§ What to produce:
For the data below, work out how many lines contain the word "import" and supply only that number.

§ Supplied material:

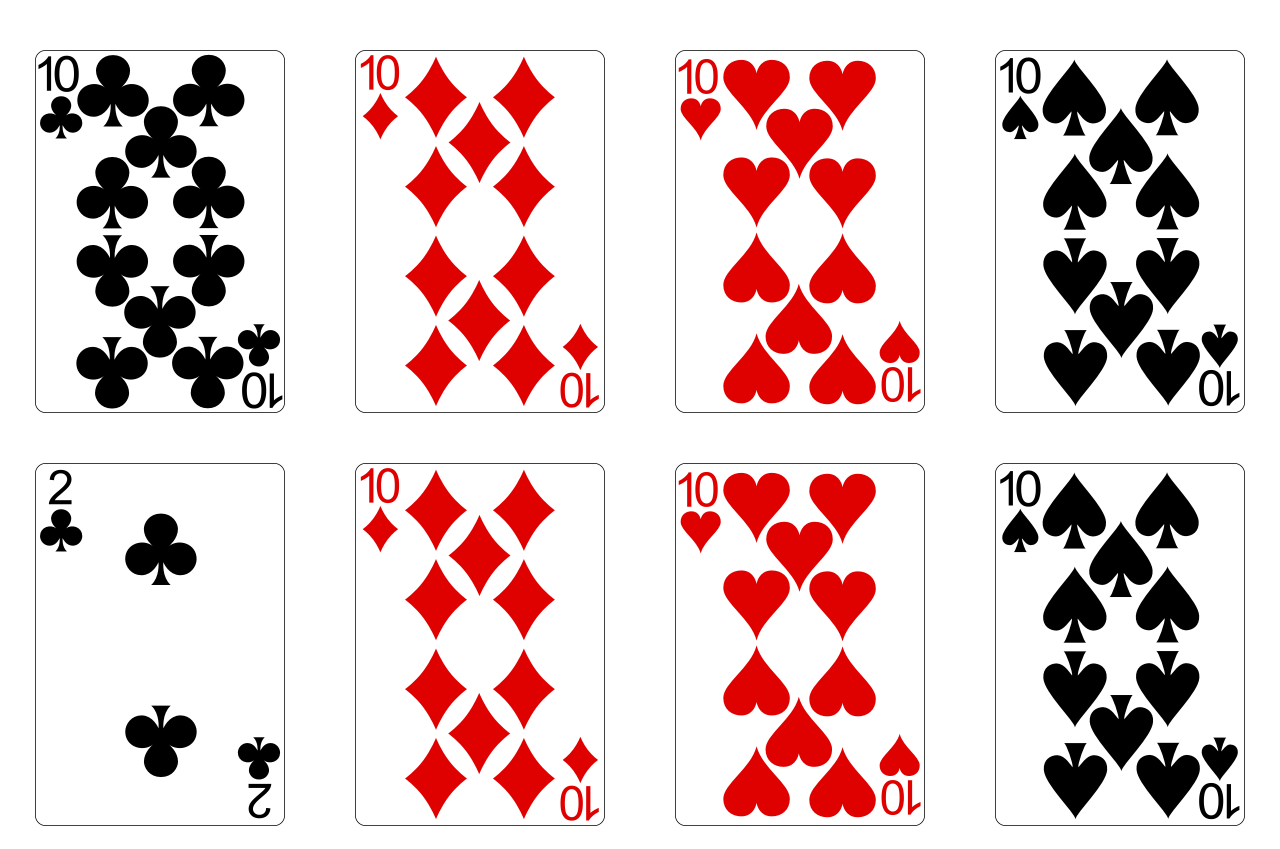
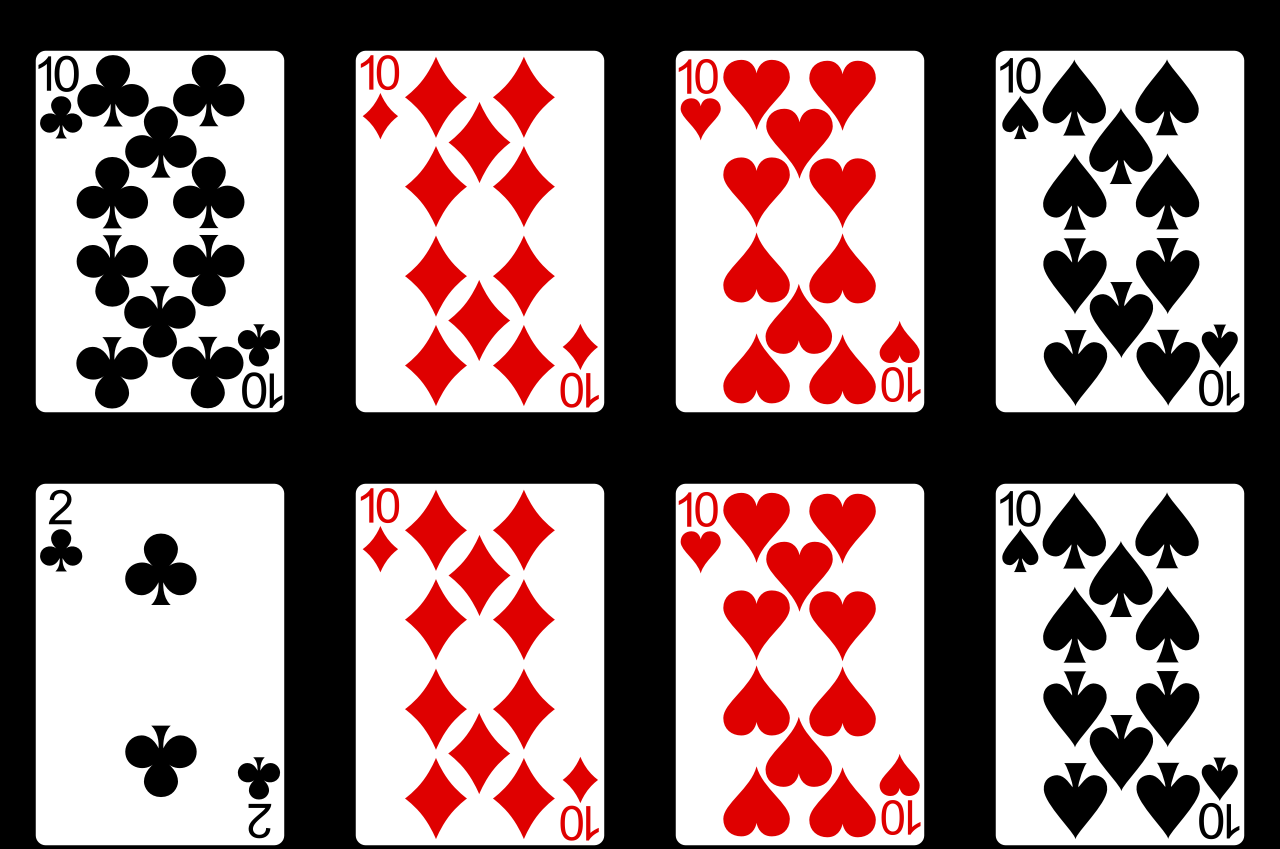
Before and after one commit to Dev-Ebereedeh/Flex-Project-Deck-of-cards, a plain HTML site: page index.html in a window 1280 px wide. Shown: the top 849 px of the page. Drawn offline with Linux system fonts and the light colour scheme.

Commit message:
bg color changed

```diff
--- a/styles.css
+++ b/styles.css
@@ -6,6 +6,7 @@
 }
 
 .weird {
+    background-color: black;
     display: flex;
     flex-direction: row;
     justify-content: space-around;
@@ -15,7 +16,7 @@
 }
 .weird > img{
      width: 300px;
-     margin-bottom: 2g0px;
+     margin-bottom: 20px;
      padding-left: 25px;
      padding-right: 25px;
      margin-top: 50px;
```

--

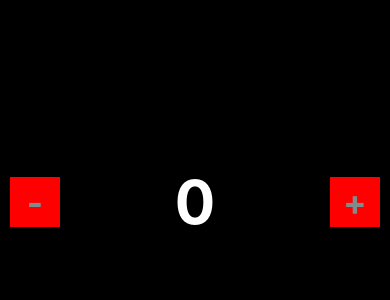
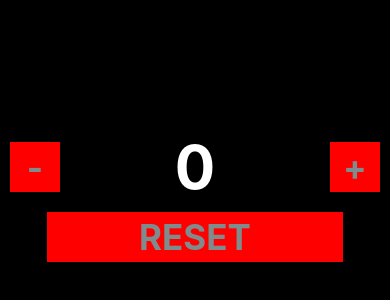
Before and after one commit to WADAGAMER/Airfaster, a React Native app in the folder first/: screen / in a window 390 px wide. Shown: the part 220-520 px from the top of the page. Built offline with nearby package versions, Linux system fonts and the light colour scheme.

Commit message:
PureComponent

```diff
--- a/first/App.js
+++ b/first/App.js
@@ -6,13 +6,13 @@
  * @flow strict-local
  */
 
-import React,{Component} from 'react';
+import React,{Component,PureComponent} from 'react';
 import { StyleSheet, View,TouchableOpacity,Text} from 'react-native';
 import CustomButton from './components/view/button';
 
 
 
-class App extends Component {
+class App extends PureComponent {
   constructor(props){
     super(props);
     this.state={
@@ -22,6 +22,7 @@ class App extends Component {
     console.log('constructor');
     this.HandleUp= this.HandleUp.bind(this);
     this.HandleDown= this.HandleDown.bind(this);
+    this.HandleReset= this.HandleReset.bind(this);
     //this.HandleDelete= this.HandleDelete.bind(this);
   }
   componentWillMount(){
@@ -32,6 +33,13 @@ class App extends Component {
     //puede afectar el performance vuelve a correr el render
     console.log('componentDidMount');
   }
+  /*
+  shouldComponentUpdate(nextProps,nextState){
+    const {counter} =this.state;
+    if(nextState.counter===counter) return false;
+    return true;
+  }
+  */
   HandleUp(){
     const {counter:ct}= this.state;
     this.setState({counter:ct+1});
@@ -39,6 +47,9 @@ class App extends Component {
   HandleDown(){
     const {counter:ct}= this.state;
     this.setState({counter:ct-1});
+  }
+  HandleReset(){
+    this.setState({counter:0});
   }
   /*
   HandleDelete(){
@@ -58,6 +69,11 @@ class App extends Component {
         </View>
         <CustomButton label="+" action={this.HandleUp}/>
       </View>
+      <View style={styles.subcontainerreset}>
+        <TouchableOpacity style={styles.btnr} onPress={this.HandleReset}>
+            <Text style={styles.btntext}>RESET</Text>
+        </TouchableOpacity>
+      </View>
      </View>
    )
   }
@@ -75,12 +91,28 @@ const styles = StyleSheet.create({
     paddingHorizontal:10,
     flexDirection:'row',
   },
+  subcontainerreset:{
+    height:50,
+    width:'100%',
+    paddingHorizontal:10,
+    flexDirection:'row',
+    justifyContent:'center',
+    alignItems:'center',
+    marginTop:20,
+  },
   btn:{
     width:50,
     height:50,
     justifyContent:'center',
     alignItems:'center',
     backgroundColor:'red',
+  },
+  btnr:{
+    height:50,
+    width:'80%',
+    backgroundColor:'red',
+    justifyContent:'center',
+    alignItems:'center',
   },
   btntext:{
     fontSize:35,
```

§ Exercise solution:
4